Extending the work of Davidson and Worrell (1988), we further investigate the stock market''s reaction to announced corporate illegalities. We examine a sample of 535 announcements of corporate crime and obtain an overall insignificant stock market reaction. However, when the sample is divided by type of crime, we find that the stock market reacts significantly to announcements of bribery, tax evasion, and violations of government contracts. We also find a significantly negative reaction to announcements of corporate crime when the (...) company had been previously accused of other illegal activity. For companies accused of crime in the 1970s, 51% of them were accused again in the 1980s. (shrink)
As is well known, dialog partners manage the uncertainty inherent in conversation by continually providing and eliciting feedback, monitoring their own comprehension and the apparent comprehension of their dialog partner, and initiating repairs as needed (see e.g., Cahn & Brennan, 1999; Clark & Brennan, 1991). Given the nature of such monitoring and repair, one might reasonably hypothesize that a good portion of the utterances involved in dialog management employ meta-language. But while there has been a great deal of work on (...) the specific topic of dialog management, and it is widely (if often tacitly) accepted that meta-language is frequently involved, there has been no work specifically investigating and quantifying the role of meta-language in dialog management. Thus, this small study investigated the correlation between meta-language and dialog management utterances in three dialog files of the British National Corpus (BNC). (shrink)
Aggregated reputation scores and rankings have been rightly criticized for lacking a theoretical basis by which to weight the individual perceptions that form them. The resulting product can be a score or ranking that fails to represent the perceptions of many or even most stakeholders. Little attention has been paid, however, to the reverse. Rather than focus on how individual perceptions can be represented at an aggregate level, herein we focus on how an aggregated reputation can influence individual perceptions. We (...) hypothesize that ratings have a significant influence on stakeholder perceptions, especially where other information is lacking. Through experiments, we find that exposure to reputation ratings provides stakeholders with an anchor point – information about what others think – and their perceptions of the firm are adjusted relative to this anchor. We suggest future work on reputation delve into the heuristics and biasesboundedly rational stakeholders deploy when assessing firms. (shrink)
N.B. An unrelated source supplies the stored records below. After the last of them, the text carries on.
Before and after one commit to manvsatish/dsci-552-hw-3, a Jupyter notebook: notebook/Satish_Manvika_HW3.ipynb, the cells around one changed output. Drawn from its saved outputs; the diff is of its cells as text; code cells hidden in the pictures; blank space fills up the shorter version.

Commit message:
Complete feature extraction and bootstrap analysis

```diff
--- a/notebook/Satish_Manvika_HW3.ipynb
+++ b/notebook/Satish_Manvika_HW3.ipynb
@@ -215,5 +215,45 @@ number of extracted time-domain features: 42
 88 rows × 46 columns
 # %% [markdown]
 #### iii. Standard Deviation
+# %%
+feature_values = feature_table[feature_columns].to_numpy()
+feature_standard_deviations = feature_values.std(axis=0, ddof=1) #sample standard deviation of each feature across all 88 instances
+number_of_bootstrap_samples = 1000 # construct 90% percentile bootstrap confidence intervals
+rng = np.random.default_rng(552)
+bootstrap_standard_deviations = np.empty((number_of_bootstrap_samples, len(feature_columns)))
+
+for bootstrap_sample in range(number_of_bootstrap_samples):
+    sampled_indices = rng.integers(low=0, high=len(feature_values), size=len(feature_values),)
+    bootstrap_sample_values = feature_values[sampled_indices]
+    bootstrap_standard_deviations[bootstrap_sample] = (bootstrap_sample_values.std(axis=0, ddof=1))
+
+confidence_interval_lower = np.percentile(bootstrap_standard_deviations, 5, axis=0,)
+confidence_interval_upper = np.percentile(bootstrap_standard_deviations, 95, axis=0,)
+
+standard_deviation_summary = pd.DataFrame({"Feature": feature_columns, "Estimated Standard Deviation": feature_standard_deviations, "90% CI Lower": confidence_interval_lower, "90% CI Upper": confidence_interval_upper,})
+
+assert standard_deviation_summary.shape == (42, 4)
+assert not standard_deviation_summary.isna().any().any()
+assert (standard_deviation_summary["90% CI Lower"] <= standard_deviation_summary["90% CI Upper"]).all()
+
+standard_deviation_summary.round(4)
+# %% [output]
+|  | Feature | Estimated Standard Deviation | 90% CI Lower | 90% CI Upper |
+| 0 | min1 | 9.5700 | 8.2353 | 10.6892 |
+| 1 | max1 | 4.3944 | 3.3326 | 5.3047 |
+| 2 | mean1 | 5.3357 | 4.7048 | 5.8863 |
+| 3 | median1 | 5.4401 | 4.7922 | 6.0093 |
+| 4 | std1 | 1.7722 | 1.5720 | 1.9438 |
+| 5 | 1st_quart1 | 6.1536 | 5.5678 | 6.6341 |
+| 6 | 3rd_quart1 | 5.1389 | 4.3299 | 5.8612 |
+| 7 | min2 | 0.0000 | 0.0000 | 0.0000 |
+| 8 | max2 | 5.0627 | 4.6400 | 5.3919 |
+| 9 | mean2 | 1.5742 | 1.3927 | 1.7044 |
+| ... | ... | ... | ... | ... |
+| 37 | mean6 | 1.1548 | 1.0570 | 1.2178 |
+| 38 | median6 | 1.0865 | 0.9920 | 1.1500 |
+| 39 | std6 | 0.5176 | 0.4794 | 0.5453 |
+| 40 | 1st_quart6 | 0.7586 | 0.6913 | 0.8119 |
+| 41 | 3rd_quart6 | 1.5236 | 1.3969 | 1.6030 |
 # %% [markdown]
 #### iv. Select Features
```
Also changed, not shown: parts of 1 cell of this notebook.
At Moore’s time, the main-stream ethical theory is the doctrine that pleasure alone is good as an end as held by the hedonistic utilitarianism. Moore, however, asserts that good, not composed of any parts, is a simple notion and indefinable, and naturalistic ethical theories, in particular hedonistic utilitarianism, interpret intrinsic good as a property of a single natural object---pleasure, which is also the sole end of life, thus violates naturalistic fallacy. Moore seems to believe that there exist things other than (...) pleasure that are also intrinsically good and has searched for them. But Moore has not clearly stated what these things are, nor has he given any justification for why they are intrinsically good. This paper discusses Moore’s arguments and difficulties of utilitarianism. With the subjectivistic utilitarian theory of value, Unified Utilitarian Theory (UTT) discards the classification of value into intrinsic and instrumental and proves to be exempt of all theexisting difficulties with utilitarianism related to pleasure, including naturalistic fallacy, vagueness of pleasure and sole end of life, double counting, etc. (shrink)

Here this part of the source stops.